What this task involves: Apart from the pictures, everything in the lines below must be printed exactly.

Dataset entries:

[Start of section]

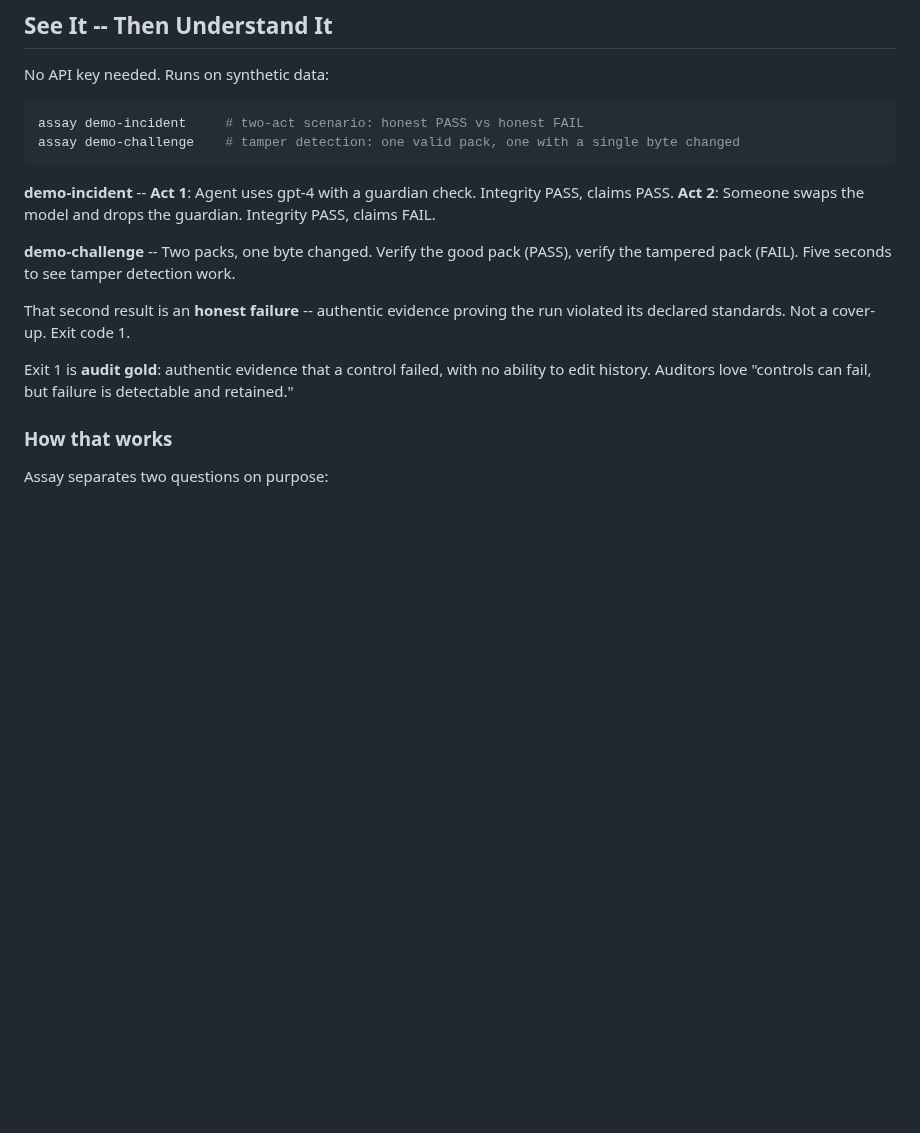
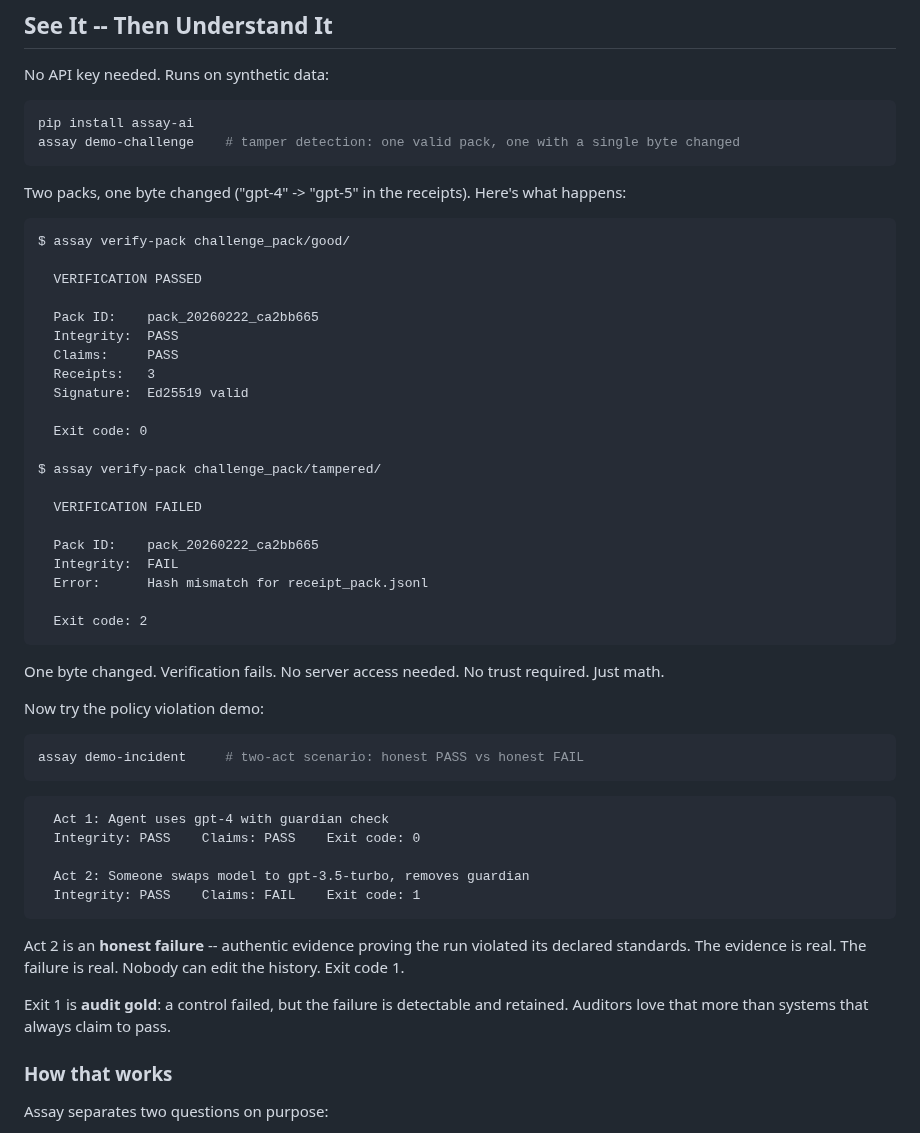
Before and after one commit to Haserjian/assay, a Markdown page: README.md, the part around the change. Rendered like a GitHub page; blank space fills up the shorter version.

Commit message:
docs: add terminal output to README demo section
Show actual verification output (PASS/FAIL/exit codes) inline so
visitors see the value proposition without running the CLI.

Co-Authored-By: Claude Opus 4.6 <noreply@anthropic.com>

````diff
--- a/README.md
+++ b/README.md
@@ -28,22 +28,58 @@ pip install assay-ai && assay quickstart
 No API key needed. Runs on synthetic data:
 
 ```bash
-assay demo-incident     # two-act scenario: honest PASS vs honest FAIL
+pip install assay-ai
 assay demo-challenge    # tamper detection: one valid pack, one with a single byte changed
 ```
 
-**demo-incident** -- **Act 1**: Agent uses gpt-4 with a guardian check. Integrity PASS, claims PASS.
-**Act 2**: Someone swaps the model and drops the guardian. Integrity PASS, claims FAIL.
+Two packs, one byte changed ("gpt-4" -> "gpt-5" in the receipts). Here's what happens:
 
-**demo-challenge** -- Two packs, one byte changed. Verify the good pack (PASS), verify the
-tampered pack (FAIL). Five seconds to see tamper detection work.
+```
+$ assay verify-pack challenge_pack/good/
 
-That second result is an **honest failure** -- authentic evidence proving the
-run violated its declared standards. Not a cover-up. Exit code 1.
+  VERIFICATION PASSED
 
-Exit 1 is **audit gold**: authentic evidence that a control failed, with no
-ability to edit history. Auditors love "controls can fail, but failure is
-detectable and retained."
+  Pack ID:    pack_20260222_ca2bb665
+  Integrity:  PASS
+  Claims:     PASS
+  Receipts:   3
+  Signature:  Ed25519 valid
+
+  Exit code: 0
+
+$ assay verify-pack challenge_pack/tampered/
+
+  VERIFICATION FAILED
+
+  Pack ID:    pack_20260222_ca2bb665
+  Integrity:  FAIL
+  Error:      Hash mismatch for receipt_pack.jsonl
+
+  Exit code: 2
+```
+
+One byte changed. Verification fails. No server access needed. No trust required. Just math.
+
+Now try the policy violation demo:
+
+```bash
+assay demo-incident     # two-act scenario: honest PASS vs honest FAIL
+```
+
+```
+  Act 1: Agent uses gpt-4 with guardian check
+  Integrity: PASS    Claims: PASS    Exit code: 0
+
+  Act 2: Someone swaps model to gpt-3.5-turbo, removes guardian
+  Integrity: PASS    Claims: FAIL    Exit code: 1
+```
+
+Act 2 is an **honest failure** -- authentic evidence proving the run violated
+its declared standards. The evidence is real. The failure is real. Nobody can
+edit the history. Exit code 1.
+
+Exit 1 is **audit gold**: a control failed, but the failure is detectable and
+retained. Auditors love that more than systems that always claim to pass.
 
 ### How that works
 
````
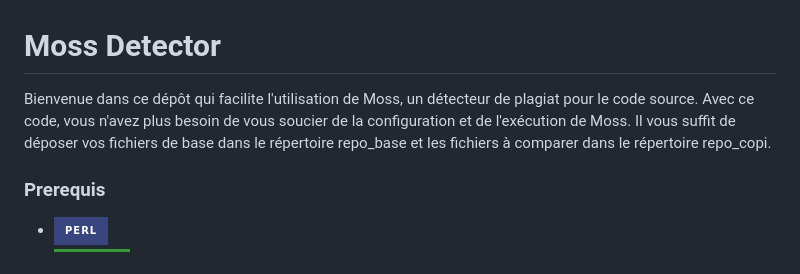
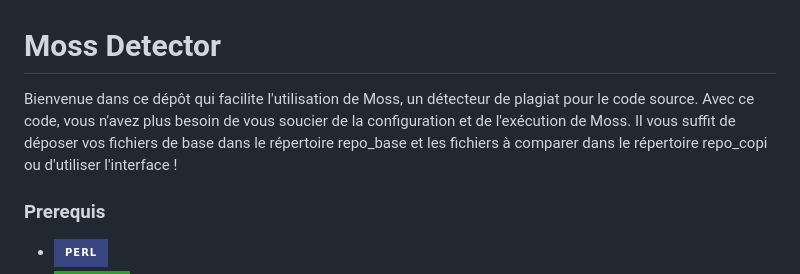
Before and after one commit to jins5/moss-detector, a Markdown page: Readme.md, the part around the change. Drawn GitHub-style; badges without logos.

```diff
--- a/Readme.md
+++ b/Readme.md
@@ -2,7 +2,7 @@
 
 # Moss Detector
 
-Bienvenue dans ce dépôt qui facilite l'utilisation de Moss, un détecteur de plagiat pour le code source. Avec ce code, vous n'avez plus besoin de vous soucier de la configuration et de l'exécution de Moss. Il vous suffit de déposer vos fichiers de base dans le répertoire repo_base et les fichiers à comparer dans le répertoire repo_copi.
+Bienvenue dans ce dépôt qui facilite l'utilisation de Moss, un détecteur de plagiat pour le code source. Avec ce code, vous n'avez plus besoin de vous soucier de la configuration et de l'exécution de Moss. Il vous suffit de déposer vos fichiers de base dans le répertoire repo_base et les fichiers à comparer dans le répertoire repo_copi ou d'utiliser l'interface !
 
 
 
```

[End of section]

Result of this exercise:
Before and after one commit to Haserjian/assay, a Markdown page: README.md, the part around the change. Rendered like a GitHub page; blank space fills up the shorter version.

Commit message:
docs: add terminal output to README demo section
Show actual verification output (PASS/FAIL/exit codes) inline so
visitors see the value proposition without running the CLI.

Co-Authored-By: Claude Opus 4.6 <noreply@anthropic.com>

````diff
--- a/README.md
+++ b/README.md
@@ -28,22 +28,58 @@ pip install assay-ai && assay quickstart
 No API key needed. Runs on synthetic data:
 
 ```bash
-assay demo-incident     # two-act scenario: honest PASS vs honest FAIL
+pip install assay-ai
 assay demo-challenge    # tamper detection: one valid pack, one with a single byte changed
 ```
 
-**demo-incident** -- **Act 1**: Agent uses gpt-4 with a guardian check. Integrity PASS, claims PASS.
-**Act 2**: Someone swaps the model and drops the guardian. Integrity PASS, claims FAIL.
+Two packs, one byte changed ("gpt-4" -> "gpt-5" in the receipts). Here's what happens:
 
-**demo-challenge** -- Two packs, one byte changed. Verify the good pack (PASS), verify the
-tampered pack (FAIL). Five seconds to see tamper detection work.
+```
+$ assay verify-pack challenge_pack/good/
 
-That second result is an **honest failure** -- authentic evidence proving the
-run violated its declared standards. Not a cover-up. Exit code 1.
+  VERIFICATION PASSED
 
-Exit 1 is **audit gold**: authentic evidence that a control failed, with no
-ability to edit history. Auditors love "controls can fail, but failure is
-detectable and retained."
+  Pack ID:    pack_20260222_ca2bb665
+  Integrity:  PASS
+  Claims:     PASS
+  Receipts:   3
+  Signature:  Ed25519 valid
+
+  Exit code: 0
+
+$ assay verify-pack challenge_pack/tampered/
+
+  VERIFICATION FAILED
+
+  Pack ID:    pack_20260222_ca2bb665
+  Integrity:  FAIL
+  Error:      Hash mismatch for receipt_pack.jsonl
+
+  Exit code: 2
+```
+
+One byte changed. Verification fails. No server access needed. No trust required. Just math.
+
+Now try the policy violation demo:
+
+```bash
+assay demo-incident     # two-act scenario: honest PASS vs honest FAIL
+```
+
+```
+  Act 1: Agent uses gpt-4 with guardian check
+  Integrity: PASS    Claims: PASS    Exit code: 0
+
+  Act 2: Someone swaps model to gpt-3.5-turbo, removes guardian
+  Integrity: PASS    Claims: FAIL    Exit code: 1
+```
+
+Act 2 is an **honest failure** -- authentic evidence proving the run violated
+its declared standards. The evidence is real. The failure is real. Nobody can
+edit the history. Exit code 1.
+
+Exit 1 is **audit gold**: a control failed, but the failure is detectable and
+retained. Auditors love that more than systems that always claim to pass.
 
 ### How that works
 
````
Before and after one commit to jins5/moss-detector, a Markdown page: Readme.md, the part around the change. Drawn GitHub-style; badges without logos.

```diff
--- a/Readme.md
+++ b/Readme.md
@@ -2,7 +2,7 @@
 
 # Moss Detector
 
-Bienvenue dans ce dépôt qui facilite l'utilisation de Moss, un détecteur de plagiat pour le code source. Avec ce code, vous n'avez plus besoin de vous soucier de la configuration et de l'exécution de Moss. Il vous suffit de déposer vos fichiers de base dans le répertoire repo_base et les fichiers à comparer dans le répertoire repo_copi.
+Bienvenue dans ce dépôt qui facilite l'utilisation de Moss, un détecteur de plagiat pour le code source. Avec ce code, vous n'avez plus besoin de vous soucier de la configuration et de l'exécution de Moss. Il vous suffit de déposer vos fichiers de base dans le répertoire repo_base et les fichiers à comparer dans le répertoire repo_copi ou d'utiliser l'interface !
 
 
 
```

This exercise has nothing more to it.